Presenting sponsors of the inaugural $25,000 Western Canadian Show Jumping Championships were Cavalor, Starting Gate Communications, and Rocky Mountain Media. The Western Canadian Show Jumping Championships offered five divisions – 1.10m, 1.15m, 1.20m, 1.30m and 1.40m, with a total of $25,000 in prize money being distributed. Riders counted their scores over three days of competition held Wednesday, Friday and Saturday.
The $25,000 Western Canadian Championships were introduced in 2010 by the Canadian Equestrian Development League and the Alberta Hunter Horse Society, two Alberta equestrian organizations formed to encourage and grow the sport of show jumping at the grass roots level.
The Rocky Mountain Classic III concluded the three-week Rocky Mountain Classic show jumping tournaments. RockyMountain Show Jumping hosts its tournaments at Anderson Ranch in Calgary’s south end, a world-class facility featuring permanent stabling for 300 horses and a grass grand prix field complete with natural obstacles. For more information on Rocky Mountain Show Jumping, please visit www.rmshowjumping.com.
Photos:--Kate Jackman-Atkinson of Neepawa, MB, and Neopolitan won the 1.10m division of the inaugural $25,000 Western Canadian Championships at the Rocky Mountain Classic III at Anderson Ranch in Calgary, AB.
--Lynn Teasell (left) of Okotoks, AB, and Glynis Barnes celebrating their domination of the 1.15m division of the Western Canadian Championships.

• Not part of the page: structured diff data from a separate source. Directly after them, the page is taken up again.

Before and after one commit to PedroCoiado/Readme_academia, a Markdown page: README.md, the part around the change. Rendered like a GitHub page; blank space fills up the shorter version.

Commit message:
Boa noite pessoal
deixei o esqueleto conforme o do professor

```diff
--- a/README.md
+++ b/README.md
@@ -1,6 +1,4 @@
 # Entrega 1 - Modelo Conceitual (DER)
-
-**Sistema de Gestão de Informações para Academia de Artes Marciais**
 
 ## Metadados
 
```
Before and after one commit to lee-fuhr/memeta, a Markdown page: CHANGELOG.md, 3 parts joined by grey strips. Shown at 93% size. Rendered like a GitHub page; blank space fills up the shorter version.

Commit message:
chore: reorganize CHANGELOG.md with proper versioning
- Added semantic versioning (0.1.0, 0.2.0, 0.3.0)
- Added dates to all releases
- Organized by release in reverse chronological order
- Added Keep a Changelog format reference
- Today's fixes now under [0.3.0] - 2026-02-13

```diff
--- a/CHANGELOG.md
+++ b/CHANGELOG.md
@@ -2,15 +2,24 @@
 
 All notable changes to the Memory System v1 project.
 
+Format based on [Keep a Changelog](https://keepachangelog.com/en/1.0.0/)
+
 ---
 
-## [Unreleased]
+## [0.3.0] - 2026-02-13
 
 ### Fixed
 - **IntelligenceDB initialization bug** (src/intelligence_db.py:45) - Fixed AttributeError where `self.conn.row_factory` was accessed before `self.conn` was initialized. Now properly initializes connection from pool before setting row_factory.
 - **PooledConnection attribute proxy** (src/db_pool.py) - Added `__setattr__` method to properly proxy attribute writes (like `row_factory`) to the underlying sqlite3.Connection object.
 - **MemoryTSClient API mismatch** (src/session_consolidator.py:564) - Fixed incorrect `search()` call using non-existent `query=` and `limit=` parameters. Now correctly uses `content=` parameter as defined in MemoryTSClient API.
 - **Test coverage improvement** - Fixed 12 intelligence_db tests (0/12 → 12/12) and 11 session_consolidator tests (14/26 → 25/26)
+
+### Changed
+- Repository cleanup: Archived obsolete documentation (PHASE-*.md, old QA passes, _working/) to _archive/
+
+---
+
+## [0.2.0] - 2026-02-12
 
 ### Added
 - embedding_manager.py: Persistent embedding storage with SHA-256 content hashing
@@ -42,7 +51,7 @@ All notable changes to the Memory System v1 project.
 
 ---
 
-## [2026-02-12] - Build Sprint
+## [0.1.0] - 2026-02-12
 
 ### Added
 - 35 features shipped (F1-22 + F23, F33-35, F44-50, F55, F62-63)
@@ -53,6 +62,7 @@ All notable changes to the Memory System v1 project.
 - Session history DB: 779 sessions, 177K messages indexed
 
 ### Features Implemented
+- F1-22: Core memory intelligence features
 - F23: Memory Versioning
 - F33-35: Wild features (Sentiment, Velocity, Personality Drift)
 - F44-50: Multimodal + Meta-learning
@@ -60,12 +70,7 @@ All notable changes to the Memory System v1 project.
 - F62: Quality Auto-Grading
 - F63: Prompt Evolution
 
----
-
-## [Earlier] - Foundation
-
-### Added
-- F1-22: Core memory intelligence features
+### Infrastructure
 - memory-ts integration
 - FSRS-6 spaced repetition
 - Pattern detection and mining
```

--Caroline Jones (left) of Rocky Mountain Show Jumping and presenting sponsor Jennifer Ward (right) of Starting Gate Communications congratulate Melissa Macdonald and Fate on their victory in the 1.20m. division of the Western Canadian Championships.
All photo credits – Cansport